======== DATA SUPPLIED

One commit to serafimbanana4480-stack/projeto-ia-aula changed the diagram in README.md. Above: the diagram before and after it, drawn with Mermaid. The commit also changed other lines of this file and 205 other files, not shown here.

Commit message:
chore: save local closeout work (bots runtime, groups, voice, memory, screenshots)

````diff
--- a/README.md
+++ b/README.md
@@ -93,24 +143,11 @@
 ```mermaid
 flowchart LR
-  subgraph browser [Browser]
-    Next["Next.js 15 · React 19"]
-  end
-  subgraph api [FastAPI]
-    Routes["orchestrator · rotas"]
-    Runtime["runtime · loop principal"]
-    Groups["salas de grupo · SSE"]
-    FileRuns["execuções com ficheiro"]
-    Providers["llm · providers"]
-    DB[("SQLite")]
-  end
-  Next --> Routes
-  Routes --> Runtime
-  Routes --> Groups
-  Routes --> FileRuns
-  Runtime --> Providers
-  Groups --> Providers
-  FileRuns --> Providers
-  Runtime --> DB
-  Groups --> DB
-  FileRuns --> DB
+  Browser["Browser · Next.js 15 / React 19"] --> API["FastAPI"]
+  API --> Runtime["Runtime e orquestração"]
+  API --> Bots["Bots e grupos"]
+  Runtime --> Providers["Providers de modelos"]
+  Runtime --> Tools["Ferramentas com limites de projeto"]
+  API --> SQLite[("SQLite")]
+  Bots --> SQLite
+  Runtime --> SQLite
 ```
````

================

PROBLEM:
Looking at the material above, state the number of lines holding the word "Next", and only that number.

THE ANSWER:
3